** REQUIRED ACTION **
Leave the pictures aside and copy all the data exactly.

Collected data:
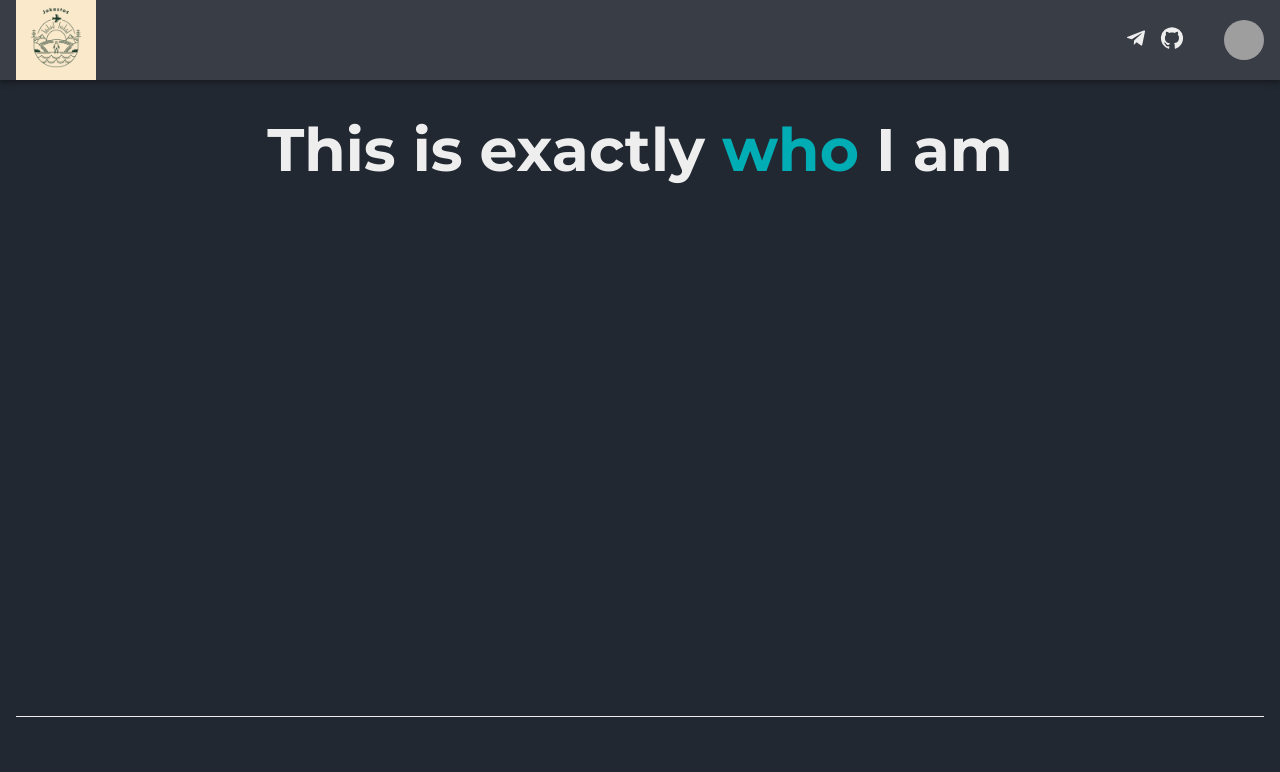
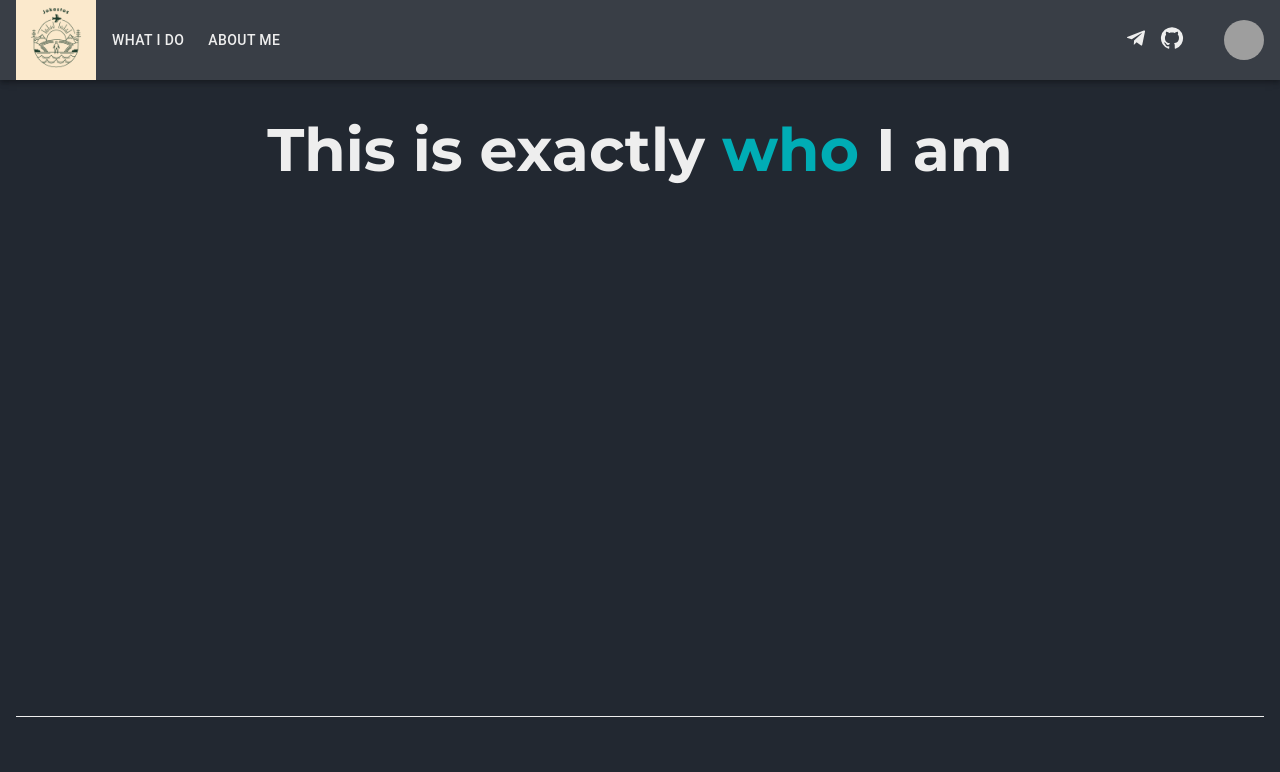
Before and after one commit to podpison/jokastos, a Next.js app: page /aboutMe in a window 1280 px wide. Shown: the top 772 px of the page. Built offline with nearby package versions, Linux system fonts and the light colour scheme; grey boxes are pictures that could not be loaded.

Commit message:
nav ui bug fix

```diff
--- a/ui/header/nav/index.tsx
+++ b/ui/header/nav/index.tsx
@@ -10,8 +10,8 @@ type Props = {
 const Nav: FC<Props> = ({ pages, className }) => {
   let Items = pages.map((p, index) => <Item page={p} key={index} />);
 
-  return <nav className={cn('', className)}>
-    <ul className='justify-center flex-grow gap-x-2 md:flex'>
+  return <nav>
+    <ul className={cn('justify-center flex-grow gap-x-2 md:flex', className)}>
       {Items}
     </ul>
   </nav>
```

** RESPONSE BELOW **
Before and after one commit to podpison/jokastos, a Next.js app: page /aboutMe in a window 1280 px wide. Shown: the top 772 px of the page. Built offline with nearby package versions, Linux system fonts and the light colour scheme; grey boxes are pictures that could not be loaded.

Commit message:
nav ui bug fix

```diff
--- a/ui/header/nav/index.tsx
+++ b/ui/header/nav/index.tsx
@@ -10,8 +10,8 @@ type Props = {
 const Nav: FC<Props> = ({ pages, className }) => {
   let Items = pages.map((p, index) => <Item page={p} key={index} />);
 
-  return <nav className={cn('', className)}>
-    <ul className='justify-center flex-grow gap-x-2 md:flex'>
+  return <nav>
+    <ul className={cn('justify-center flex-grow gap-x-2 md:flex', className)}>
       {Items}
     </ul>
   </nav>
```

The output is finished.